Task Parallelism - 2021.2 English

Vitis Unified Software Platform Documentation: Application Acceleration Development (UG1393)

Document ID
UG1393
ft:locale
English (United States)
Release Date
2021-12-15
Version
2021.2 English

Task parallelism allows you to take advantage of dataflow parallelism. In contrast to loop parallelism, when task parallelism is deployed, full execution units (tasks) are allowed to operate in parallel taking advantage of extra buffering introduced between the tasks.

See the following example:

void run (ap_uint<16> in[1024],
	  ap_uint<16> out[1024]
	  ) {
  ap_uint<16> tmp[128];
  for(int i = 0; i<8; i++) {
    processA(&(in[i*128]), tmp);
    processB(tmp, &(out[i*128]));
  }
}

When this code is executed, the function processA and processB are executed sequentially 128 times in a row. Given the combined latency for processA and processB, the loop is set to 278 and the total latency can be estimated as:

Figure 1. Performance Estimates

The extra cycle is due to loop setup and can be observed in the Schedule Viewer.

For C/C++ code, task parallelism is performed by adding the DATAFLOW pragma into the for-loop:

#pragma HLS DATAFLOW

For OpenCL API code, add the attribute before the for-loop:

__attribute__ ((xcl_dataflow))

Refer to Dataflow Optimization, HLS Pragmas, and OpenCL Attributes for more details on this topic.

As illustrated by the estimates in the HLS report, applying the transformation will considerably improve the overall performance effectively using a double (ping-pong) buffer scheme between the tasks:

Figure 2. Performances Estimates

The overall latency of the design has almost halved in this case due to concurrent execution of the different tasks of the different iterations. Given the 139 cycles per processing function and the full overlap of the 128 iterations, this allows the total latency to be:

(1x only processA + 127x both processes + 1x only processB) * 139 cycles = 17931 cycles 

Using task parallelism is a powerful method to improve performance when it comes to implementation.

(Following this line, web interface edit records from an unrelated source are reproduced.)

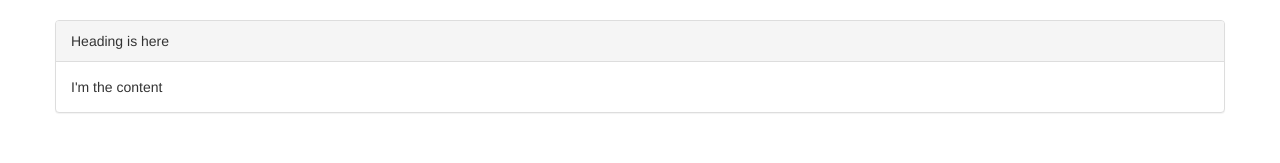
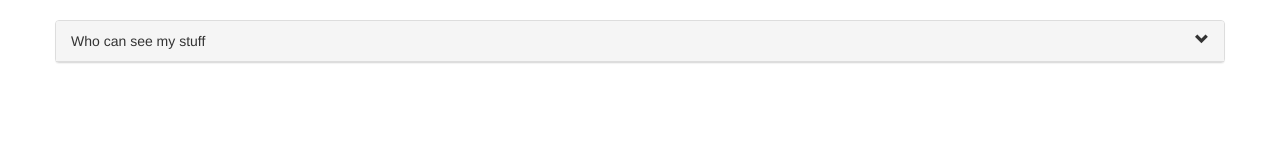
Before and after one commit to gazdagergo/angular-course, an Angular app: page / in a window 1280 px wide. Shown: the top 163 px of the page. Built offline with nearby package versions, Linux system fonts and the light colour scheme.

Commit message:
zippy component

```diff
--- a/src/app/app.component.html
+++ b/src/app/app.component.html
@@ -3,11 +3,9 @@
   <div class="row">
     <br>
 
-    <bs-panel>
-      <div class="heading">Heading is here</div>
-      I'm the content
-    </bs-panel>
-
+    <zippy title="Who can see my stuff">
+      Content
+    </zippy>
 
   </div>
 </div>
--- a/src/app/app.module.ts
+++ b/src/app/app.module.ts
@@ -10,6 +10,7 @@ import { AutoGrowDirective } from './auto-grow.directive';
 import { SummaryPipe } from './summary.pipe';
 import { FavoriteComponent } from './favorite/favorite.component';
 import { BootstrapPanelComponent } from './bootstrap-panel/bootstrap-panel.component';
+import { ZippyComponent } from './zippy/zippy.component';
 
 @NgModule({
   declarations: [
@@ -19,7 +20,8 @@ import { BootstrapPanelComponent } from './bootstrap-panel/bootstrap-panel.compo
     AutoGrowDirective,
     SummaryPipe,
     FavoriteComponent,
-    BootstrapPanelComponent
+    BootstrapPanelComponent,
+    ZippyComponent
   ],
   imports: [
     BrowserModule,
--- /dev/null
+++ b/src/app/zippy/zippy.component.css
@@ -0,0 +1,3 @@
+i {
+    cursor: pointer;
+}
--- /dev/null
+++ b/src/app/zippy/zippy.component.ts
@@ -0,0 +1,35 @@
+import { Component, OnInit, Input } from '@angular/core';
+
+@Component({
+  selector: 'zippy',
+  styleUrls: ['./zippy.component.css'],
+  template: `
+    <div class="panel panel-default">
+      <div class="panel-heading"
+        (click)="isOpen = !isOpen">
+        {{title}}
+        <i class="pull-right glyphicon"
+          [ngClass]="{
+            'glyphicon-chevron-up': isOpen,
+            'glyphicon-chevron-down': !isOpen
+          }"
+        ></i>
+      </div>
+
+      <div [hidden]="!isOpen" class="panel-body">
+        <ng-content></ng-content>
+      </div>
+    </div>
+  `
+})
+export class ZippyComponent implements OnInit {
+
+  @Input() title = 'Default title';
+  isOpen = false;
+
+  constructor() { }
+
+  ngOnInit() {
+  }
+
+}
```
Also changed, not shown: 2 other files (tests, documents, lock files or other folders).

However, the effectiveness of applying the DATAFLOW pragma to a specific and arbitrary piece of code might vary vastly. It is often necessary to look at the execution pattern of the individual tasks to understand the final implementation of the DATAFLOW pragma. Finally, the Vitis core development kit provides the Detailed Kernel Trace, which illustrates concurrent execution.

Figure 3. Detailed Kernel Trace

For this Detailed Kernel Trace, the tool displays the start of the dataflow loop, as shown in the previous figure. It illustrates how processA is starting up right away with the beginning of the loop, while processB waits until the completion of the processA before it can start up its first iteration. However, while processB completes the first iteration of the loop, processA begins operating on the second iteration, etc.

A more abstract representation of this information is presented in Timeline Trace for the host and device activity.